inventor of first video games console is no more

People are obsessed with mobiles – over the primary object of voice communication – the modern day cellphone offers much more – it is not even the camera, or the music player that is attractive – there is access to web – emails – social media of FB, Whatsapp and more ….and then what keeps adults and children glued is ‘games’ – be it Temple run; Angry birds, Flappy bird, Streetfood tycoon, candy crush, paper toss or smaller games.

Leave mobiles, early day computers were far different – much less memory – bulkier – slower and more of computing and data tools – and when it came into vogue in 1980s MS-DOS was pretty complex  for commoner to handle – and did not offer wide variety of games.    Still people spent hours together engrossed in Solitaire,   Dangerous Dave, Digger, Princess of Persia. Then the elite chose to have Xbox, the gamer of Microsoft which represented a series of video game consoles.  The brand was first introduced  in 2001 in the United States, with the launch of the original Xbox console.

~ all these and all those who enjoy gaming must know of Ralph Baer who died aged 92 – he is the Inventor of the first video games console in 1972. An engineer who was told by colleagues that he was 'wasting his time' designing the world's first video games console in 1972 has died this week at his home in Manchester, New Hampshire; he first considered the possibility of a video games console while working as a television engineer in the 1950s. 

Over the next ten years, as chief designer for Sanders Associates - which is now part of defence contractor BAE Systems - he started working on his idea. He had his break-through in 1966 while waiting at a bus stop in New York, after which he wrote down a four-page proposal, which he developed into the world's first video games console.  His initial design was a simple Brown Box,  with controlled a Table Tennis game on the screen.  His Brown Box, which was licensed by Magnavox in the 1970s, was the forerunner for the Magnavox Odyssey, which is acknowledged as the world's first video games console.  
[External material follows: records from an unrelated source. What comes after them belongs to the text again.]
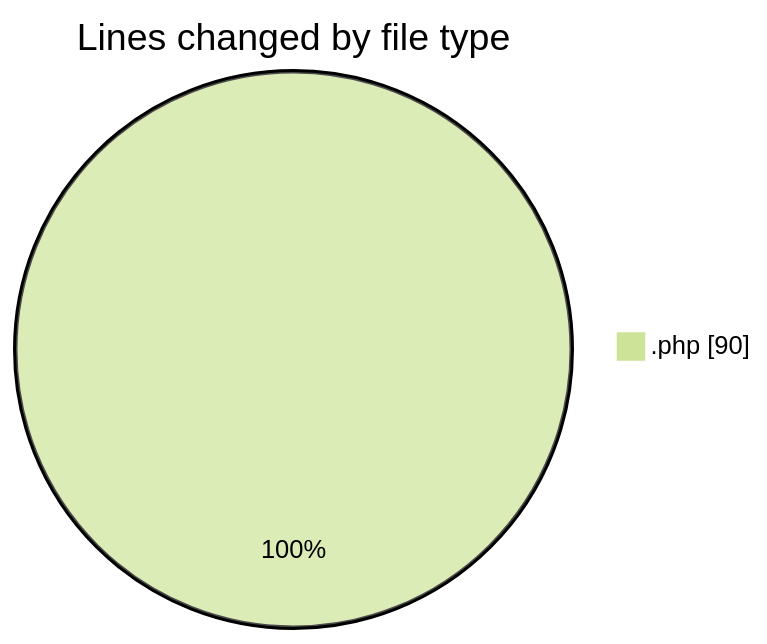
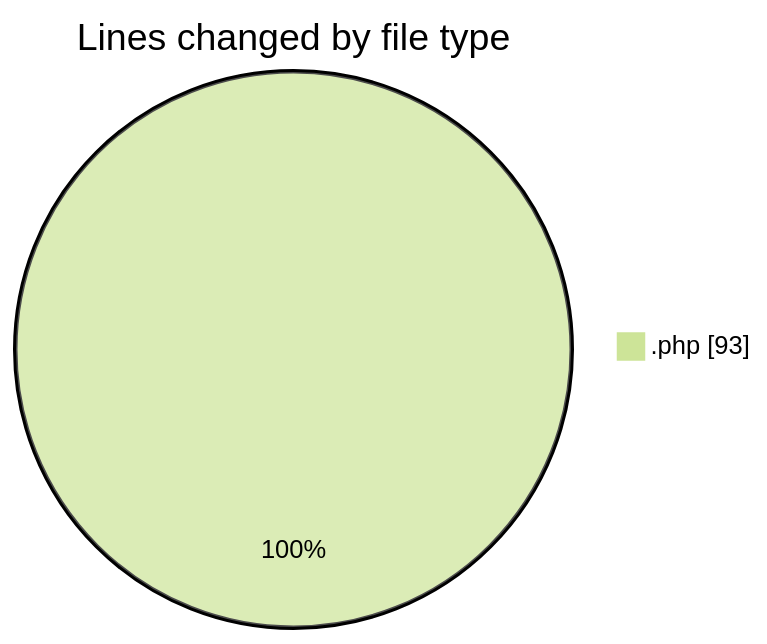
One commit to LanceThiago/code-tracking changed the first of 2 diagrams in 2025-01-15/oficina/README.md. Above: the diagram before and after it, drawn with Mermaid (forest theme). The commit also changed other lines of this file and 1 other file, not shown here.

````diff
--- a/2025-01-15/oficina/README.md
+++ b/2025-01-15/oficina/README.md
@@ -21,5 +21,5 @@
 ```mermaid
 pie showData
 title Lines changed by file type
-".php" : 90
+".php" : 93
 ```
````
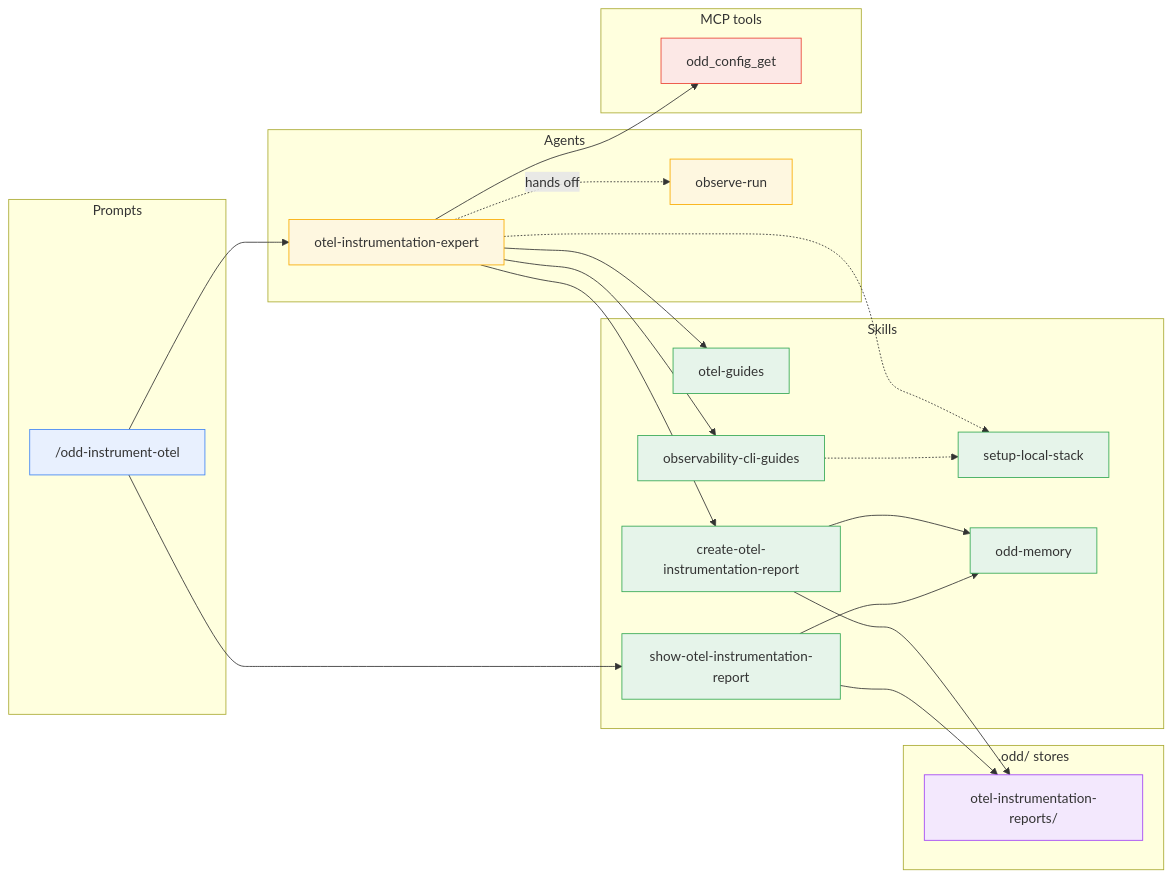
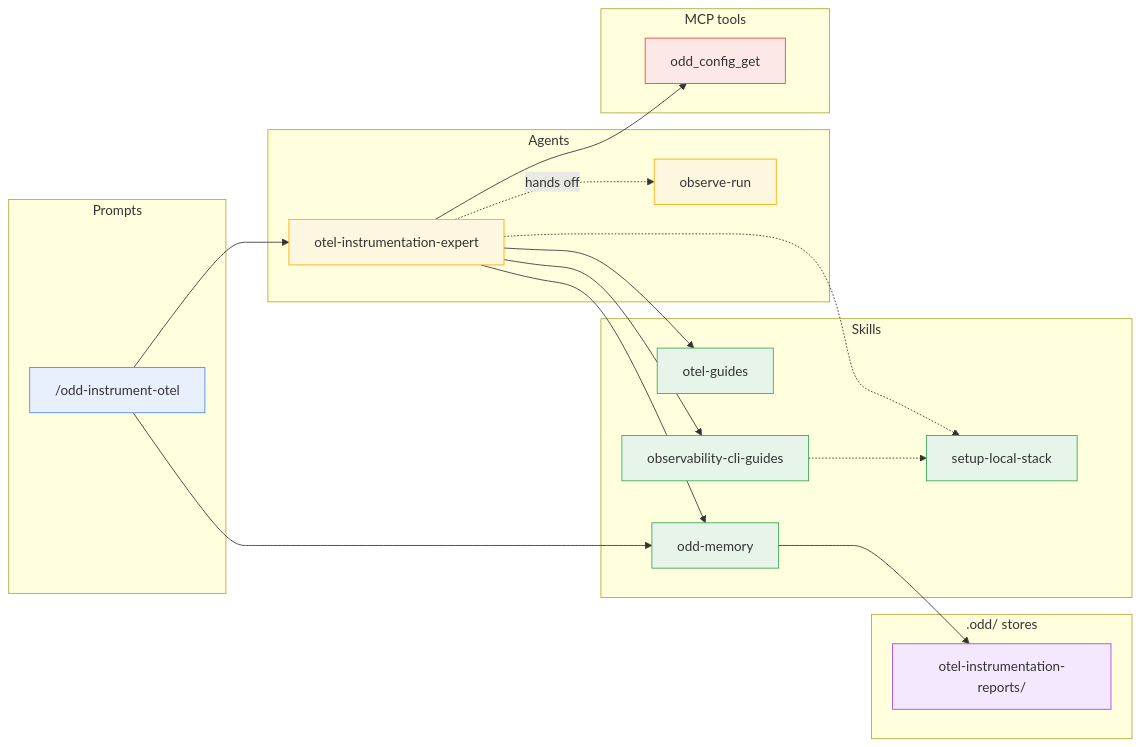
One commit to using-system/oddyssey changed the first of 7 diagrams in docs/guide/dependencies.md. Above: the diagram before and after it, drawn with Mermaid. The commit also changed other lines of this file and 24 other files, not shown here.

Commit message:
feat(skill): fold the create and show skills into odd-memory references - one memory skill, one reference per kind (#316)

````diff
--- a/docs/guide/dependencies.md
+++ b/docs/guide/dependencies.md
@@ -36,54 +36,49 @@
 ```mermaid
 flowchart LR
   subgraph Prompts
     instrument["/odd-instrument-otel"]
   end
 
   subgraph Agents
     expert[otel-instrumentation-expert]
     runner[observe-run]
   end
 
   subgraph Skills
     og[otel-guides]
     ocg[observability-cli-guides]
     sls[setup-local-stack]
-    coir[create-otel-instrumentation-report]
-    soir[show-otel-instrumentation-report]
     mem[odd-memory]
   end
 
   subgraph MCP["MCP tools"]
     cfgget[odd_config_get]
   end
 
   subgraph Stores[".odd/ stores"]
     insdir[otel-instrumentation-reports/]
   end
 
   instrument --> expert
-  instrument --> soir
+  instrument --> mem
   expert --> og
   expert --> ocg
   expert -.-> sls
-  expert --> coir
+  expert --> mem
   expert --> cfgget
   expert -. hands off .-> runner
   ocg -.-> sls
-  coir --> insdir
-  soir --> insdir
+  mem --> insdir
 
-  coir --> mem
-  soir --> mem
 
   classDef prompt fill:#e8f0fe,stroke:#4285f4
   classDef agent fill:#fef7e0,stroke:#f9ab00
   classDef skill fill:#e6f4ea,stroke:#34a853
   classDef mcp fill:#fce8e6,stroke:#ea4335
   classDef store fill:#f3e8fd,stroke:#a142f4
   class instrument prompt
   class expert,runner agent
-  class og,ocg,sls,coir,soir,mem skill
+  class og,ocg,sls,mem skill
   class cfgget mcp
   class insdir store
 ```
````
His invention predated the Atari, and he had a developed a table-tennis game, before the rival system launched their world famous Pong.  Mr Baer was born in Germany to a Jewish family and was fortunate enough to leave the country in 1938 to the United States, avoiding the Holocaust. The Magnavox Odyssey was launched in 1972 and was able to play around two dozen games.  The games system plugged into the back of the television set featured hand-held controllers which allowed players to direct action on the screen. The company failed to develop a major video games division, but made substantial money from suing companies such as Atari and Nintendo for infringing upon Mr Baer's patents.

The Magnavox Odyssey sold 330,000 units between 1972 and 1974.  Mr Baer received the National Medal of Technology from President George W. Bush in 2006 and was inducted into the U.S. National Inventors Hall of Fame in 2010. Mark Baer said his father had patients for more than 150 inventions, including a light gun and talking cards.  Ralph Baer said : 'If you have it in your genes, it's almost like breathing.'


With regards – S. Sampathkumar
11th Feb 2014

Photo and news credit : Daily Mail.co.uk.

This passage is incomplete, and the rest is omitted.